Various Foliage, etc.
A table decoration of foliage without flowers is very effective, though very seldom seen. Trails of bright red Virginian creeper give as bright an effect as any blossoms, and, used in conjunction with well polished silver, leave little to be desired.
Twine it round silver candlesticks, and loop garlands of it from vase to vase. Fill silver bonbonnieres with bright sweets and encircle them with creeper leaves. Arrange at each corner of the table a cluster of leaves tied with a bow of ribbon and use autumn leaf guest-cards.
A table decoration for which bright red cactus dahlias are used in combination with gypsophila. No other colour than that of the dahlias should be used. The effect of the scheme is brilliant, yet harmonious
Dahlias are among the most useful of table flowers, and they are very plentiful this month. In the illustration large cactus dahlias of a bright shade of red are used. These are very attractive in conjunction with gypsophila. At each corner of the table a circle of tiny sprays of gypsophila is placed, and there is a fine bloom in the centre of this.
A square of lace is used in the middle of the table with a row of blossoms at the edge of it, and others are placed outside the edge square, while from the centre rises a slender vase filled with some fine blooms and plenty of gypsophila.
Sulphur-yellow cactus dahlias, also, would be effective for this design, or those very popular large, bright majenta ones; the latter look brilliant by artificial light. Care must be taken, however, that other colours are absent from the table, as it is only white or the green shade of their own foliage that will harmonise with these dahlias. The small pom-pom dahlias, though stiff in themselves, form a pretty table decoration with plenty of gypso-phila.
Take a number of the dahlias and form lines with them from corner to corner of the table, crossing them in the middle, and using clusters of the wee white blossoms round each one of them. In the spaces between the lines stand white china vases filled with the same combination of flowers.
Roses are becoming scarce in. September, and must be used sparingly. But these last roses of summer are very beautiful. Those of a pale pink hue look well in a specimen vase with only their own foliage. Four such vases would make a pretty decoration on a ribbon table-centre of pale blue satin, with garlands of the ribbon draped from vase to vase, fastened half-way up the stem with pretty bows.
Or three vases so filled could be placed in a triangle, with trails of tinted creeper forming the triangle on the cloth, and trails of it also draped from the tops of the vases. Then long trails of brightly tinted creepers might be carried to the corners, and other vases placed there.
A Harvest Decoration

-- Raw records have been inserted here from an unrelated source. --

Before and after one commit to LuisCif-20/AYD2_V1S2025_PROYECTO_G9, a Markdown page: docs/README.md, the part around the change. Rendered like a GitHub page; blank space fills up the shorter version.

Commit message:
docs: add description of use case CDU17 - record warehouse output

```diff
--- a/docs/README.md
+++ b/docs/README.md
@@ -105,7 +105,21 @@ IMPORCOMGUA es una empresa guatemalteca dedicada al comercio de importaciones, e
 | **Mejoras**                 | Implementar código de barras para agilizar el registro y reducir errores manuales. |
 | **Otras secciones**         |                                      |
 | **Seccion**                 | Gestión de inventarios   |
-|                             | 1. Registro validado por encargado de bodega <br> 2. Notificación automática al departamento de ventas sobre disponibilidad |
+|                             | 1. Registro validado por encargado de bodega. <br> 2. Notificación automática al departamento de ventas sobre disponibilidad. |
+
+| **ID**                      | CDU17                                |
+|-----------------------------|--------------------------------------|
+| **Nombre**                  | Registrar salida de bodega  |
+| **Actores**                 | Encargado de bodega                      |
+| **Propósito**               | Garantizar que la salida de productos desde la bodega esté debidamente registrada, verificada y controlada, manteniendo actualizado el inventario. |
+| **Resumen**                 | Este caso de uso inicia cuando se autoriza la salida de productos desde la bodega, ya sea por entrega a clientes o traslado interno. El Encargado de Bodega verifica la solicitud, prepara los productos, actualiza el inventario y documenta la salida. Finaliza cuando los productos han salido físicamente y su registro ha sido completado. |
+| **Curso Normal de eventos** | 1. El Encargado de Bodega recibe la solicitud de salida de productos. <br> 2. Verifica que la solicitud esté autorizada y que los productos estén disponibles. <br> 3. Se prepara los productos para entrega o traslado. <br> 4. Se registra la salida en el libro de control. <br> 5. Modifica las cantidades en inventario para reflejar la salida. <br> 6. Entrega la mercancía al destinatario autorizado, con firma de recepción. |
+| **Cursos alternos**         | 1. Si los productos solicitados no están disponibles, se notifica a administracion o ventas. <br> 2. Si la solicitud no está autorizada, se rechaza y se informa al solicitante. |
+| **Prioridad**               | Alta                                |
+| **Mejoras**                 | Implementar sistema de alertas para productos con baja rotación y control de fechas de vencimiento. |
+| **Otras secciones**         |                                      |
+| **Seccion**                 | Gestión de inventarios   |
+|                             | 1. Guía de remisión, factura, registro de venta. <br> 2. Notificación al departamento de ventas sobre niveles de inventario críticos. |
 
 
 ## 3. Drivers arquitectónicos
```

A suitable decoration for the time of harvest is also shown. The table is covered with daisy chains formed into squares by crossing and crossing. Lawn daisies were not used for this, but the somewhat larger ones that are often found growing by corn-fields. Five vases are used, and they are filled with poppies and corn. The effect is very pretty. The bonbonnieres are in the form of autumn leaves and are filled with fancy fondants. The flaming red wild poppy is a happy contrast to wheat, and another pretty scheme consists of using Shirley poppies of every shade from white to deepest red. Poppy petal candle-shades should be used in a medium red shade, and sweet-cases to match.
An autumn breakfast-table decorated with heather is a pretty idea. In the one here displayed a handsome game-pie dish, with a design of foxheads and ducks, has been used. It is placed upon a fringe of heather, and filled with sprays of purple heather. A few lead supports are placed in the dish to keep the heather upright.
Sprays of purple heather are placed round the cruets, with a sprig of white heather at each place to bring
"good luck" to the sportsmen.
Heather is very suitable, too, for luncheon parties, but is too dark and heavy by artificial light for dinner use.
The graceful fuchsia is most suitable for table use. Try it with sprays of pink ivy geranium in cut-glass vases, and mass some of the pink blossoms with some sprays of grey foliage round the base of each vase. Another pretty contrast consists of pink ivy geraniums and variegated maple leaves. Fill the vases with sprays of the leaves and then place the pink geraniums among them. Low-shaped table-baskets, painted silver, form artistic receptacles for geraniums and foliage. Trim the baskets with bows of ribbon to match the geraniums, using either bright scarlet or pink blossoms.
Those who have kept their sweet-peas well picked will still have plenty of blossoms to gather. Use them on your table as follows : Cut out a large star in silver paper and place it on the table; edge the star with sweet-pea blossoms, and in the centre on the silver paper stand a rustic silver vase, filled with sweet-peas and their own foliage. From the top of this vase to the points of the star suspend garlands of sweet-pea blossoms threaded on to fine wire, and at each corner of the table fasten a cluster of blossoms and foliage tied with a bow of ribbon.